Finally, not only do we allow you to style the POH, but we also allow you to apply XSLT transformations to the POH in order to alter the structure (as opposed to style) of the POH. Fielding discusses "Processing Elements" or "Transformers of Data" in his thesis. I believe XSLT to be the POH analog for processing elements, in that they are well understood, easily encapsulated in a markup, and supported by a wide array of processors (including browser-side processing, although this tends to be less portable, which is why NextDB opted to perform the transformation on the server).

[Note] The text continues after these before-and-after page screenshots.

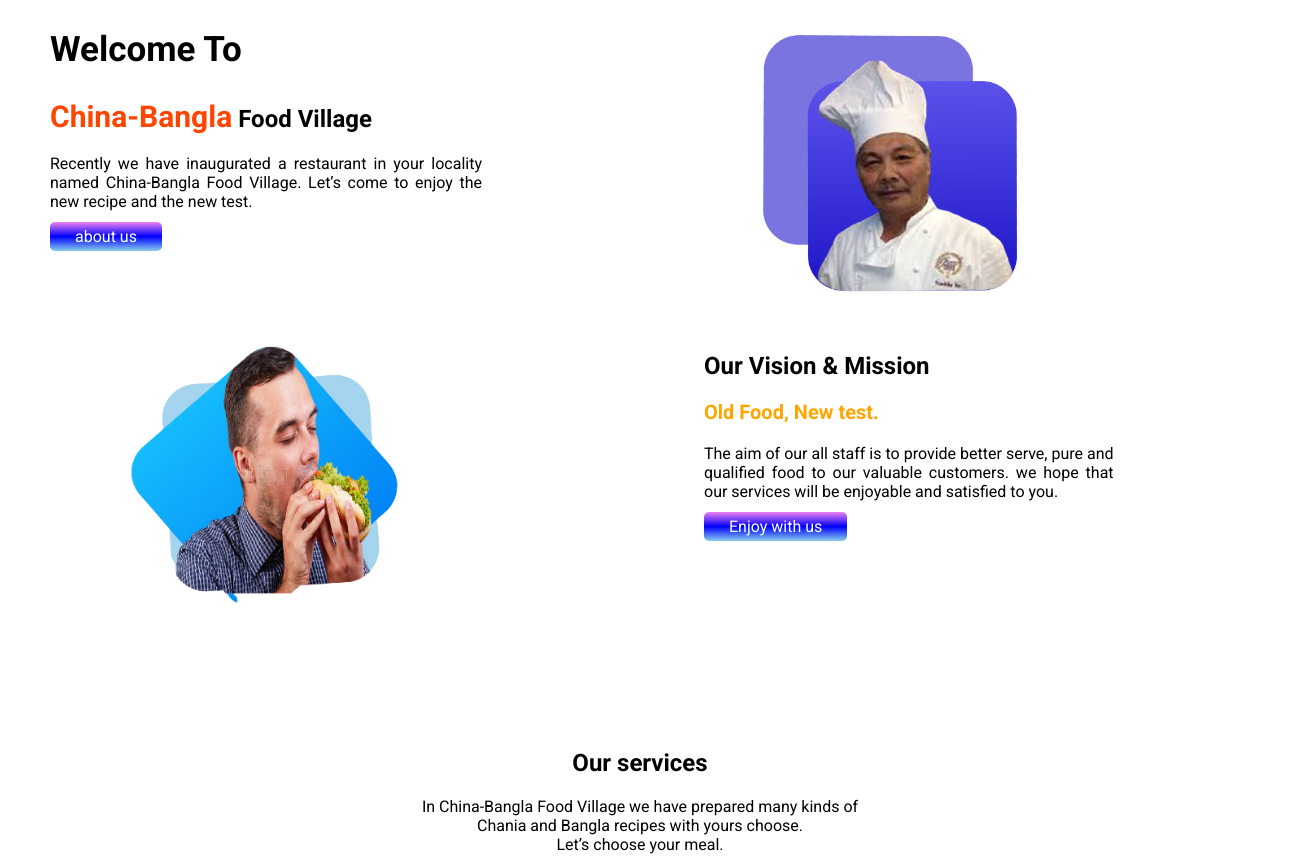
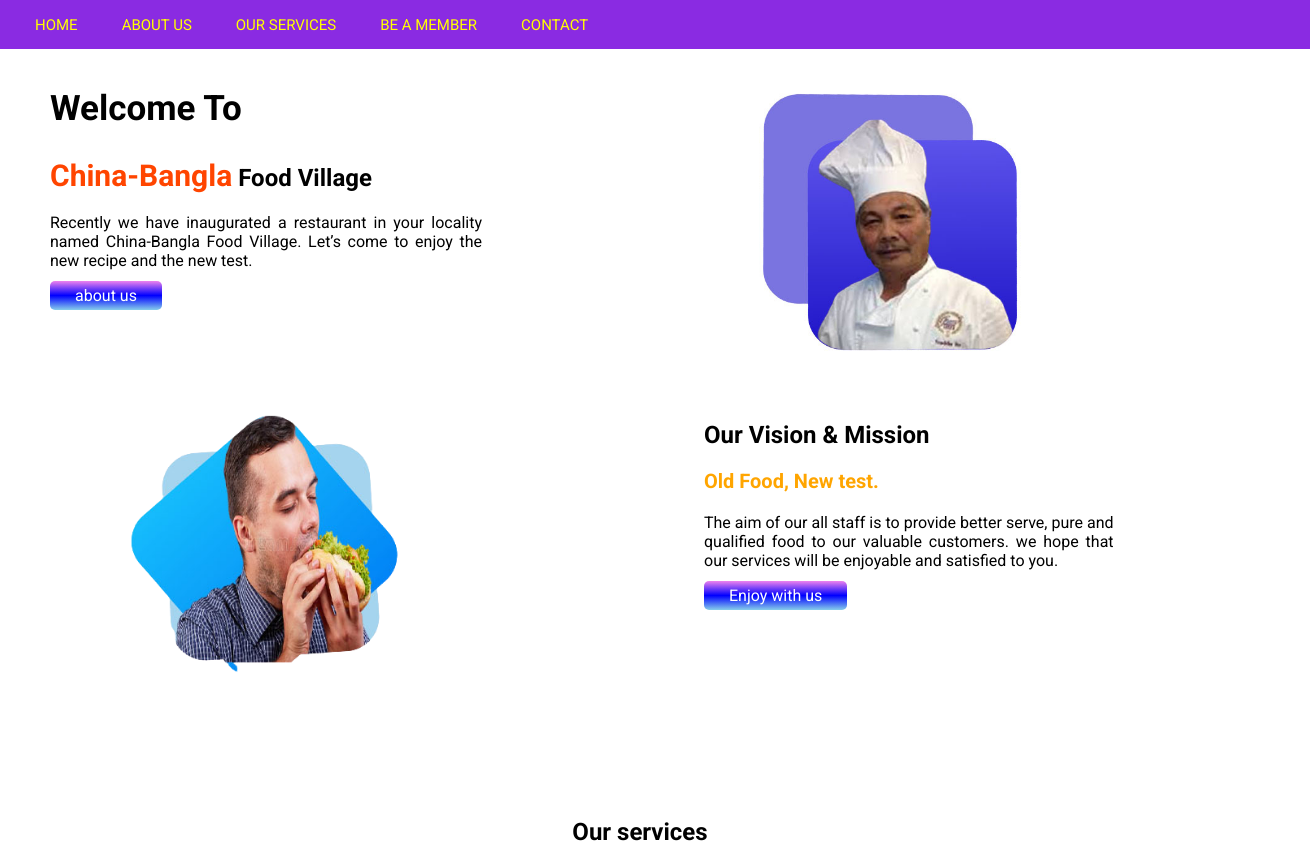
Before and after one commit to MROBEUL/Chania-Bangla-Food-Village, a plain HTML site: page index.html in a window 1280 px wide. Shown: the top 857 px of the page, 1310 px wide, since content can reach past the window. Drawn offline with Linux system fonts and the light colour scheme.

Commit message:
menu added

```diff
--- a/index.html
+++ b/index.html
@@ -11,6 +11,15 @@
     <title>China-Bangla Food Village</title>
 </head>
 <body>
+    <section class="menu-items">
+        <div class="menu-bar">
+        <a href="" class="menu">home</a>
+        <a href="" class="menu">about us</a>
+        <a href="" class="menu">our services</a>
+        <a href="" class="menu"> be a member</a>
+        <a href="" class="menu">contact</a>
+        </div>
+    </section>
     <section class="flexible-container">
         <div class="welcome-part">
             <h1>Welcome To </h1>
--- a/style.css
+++ b/style.css
@@ -2,6 +2,27 @@ body{
     font-family: 'Roboto', sans-serif;
     margin:0px;
     padding: 0px;
+}
+.menu-items {
+    width: 100%;
+    background: blueviolet;
+    display: flex;
+    padding: 15px;
+}
+
+.menu-bar a{
+    color: yellow;
+    text-decoration: none;
+    text-transform: uppercase;
+    font-size: 15px;
+    text-align: right;
+    padding: 10px 20px;
+}
+.menu-bar a:hover {
+    color: red;
+}
+.menu:hover{
+    background-color: green;
 }
 h1{
     font-size: 35px;
@@ -12,6 +33,7 @@ h1{
 }
 .flexible-container{
     display: flex;
+    padding-top: 10px;
 }
 #link{
     color: white;
```
Also changed, not shown: aboutus.html (added, +19 -0 lines), contact.html (added, +18 -0 lines), member.html (added, +19 -0 lines), services.html (added, +19 -0 lines).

In summary, NextDB is a truly RESTful database. This is important not because it conforms to a buzzword, but because it has made NextDB so easy to use that even non-programmers are able to embed the POH hypermedia in their sites. Project Have Hope is a great example of one such site. The "catalogs" of sponsorable children and women in Africa is POH served out of NextDB.net.  The HATEOAS architecture is the key to opening the database content to CMS engine-driven sites, as well as accessibility to web search engines.

Monday, February 15, 2010

Spam Bucket

I'm curious to see how much spam accumulates in this database if I put a publicly writable database table on my blog

UPDATE: I have the answer: "A LOT"
"Salad Man", I commend you! "get three inches on your dick!" is a noble spam to leave on my blog, but I am dissapointed you did not include a video!!!

Saturday, February 13, 2010

NextDB REST tables

NextDB REST tables can be easily embedded anywhere on the web. For example:
<iframe src='http://www.nextdb.net/nextdb/rest/geoff/vids/sk8;~cols=PK,video_CONTENT_TYPE,video_FID/style/newspaper-a/pgsz/3' />

Friday, February 12, 2010

An update on JTIdy and XSLT

A couple months back I blogged about JTidy I have an update to that story. If you plan to run your XHTML through an XSLT transformation, don't use tidy.setXHTML(true). The reason for this, I found after a lot of debugging. There are a "named entities", specifically ones such as &acirc; (and many others) that are declared in the XHTML DTD. And guess what? They are NOT valid in XML.

Quick refresher: XML has only five named entities that it supports

So you're thinking, no biggie, I don't think my documents will ever have a &acirc; named entity in them so what do I care? Well, they can creep in my accident, if you are allowing users to save inputs into a database. For example, there are ISO-8859-1 (Latin-1) characters with no UTF-8 equivalent. One that I have repeatedly seeen over the years from European users is the "left quote". It doesn't even exist on an american keyboard, and when it gets posted to a system expecting UTF-8 it wreaks havoc, causing a run of several incorrectly decoded characters.

And so, you can get "inadvertant" named entities in your XHTML output due to this sort of character mangling where the UTF-8 byte stream interpretation gets borked. So now, instead of just getting some gibberish in your XSLT, the entire transformation crashes, and you get no output at all except a complaint that the input document had an unsupported character reference. Hence the solution: tell jtidy NOT to produce XHTML, but instead to produce plain old XML, like this: tidy.setXmlOut(true); When you do this JTidy doesn't put these named entities in anymore. 

One other surprise I ran into is that XML actually *DOES* support numeric character entities. So you will still get numeric character entities in the XML output such as &#128, which although specifically forbidden by HTML still render properly in most browsers. So JTidy happily outputs these numeric character entities in its XML output. You are now safe to apply XSLT transformations on a valid XML input, however, just be aware that the XHTML output of your XSLT transformation is in violation of the aforementioned forbidden, but practically allowed, numeric entities.

Confused yet? Me too. Let's all speak Esperanto and adopt 7-bit ASCII as the only allowed character set.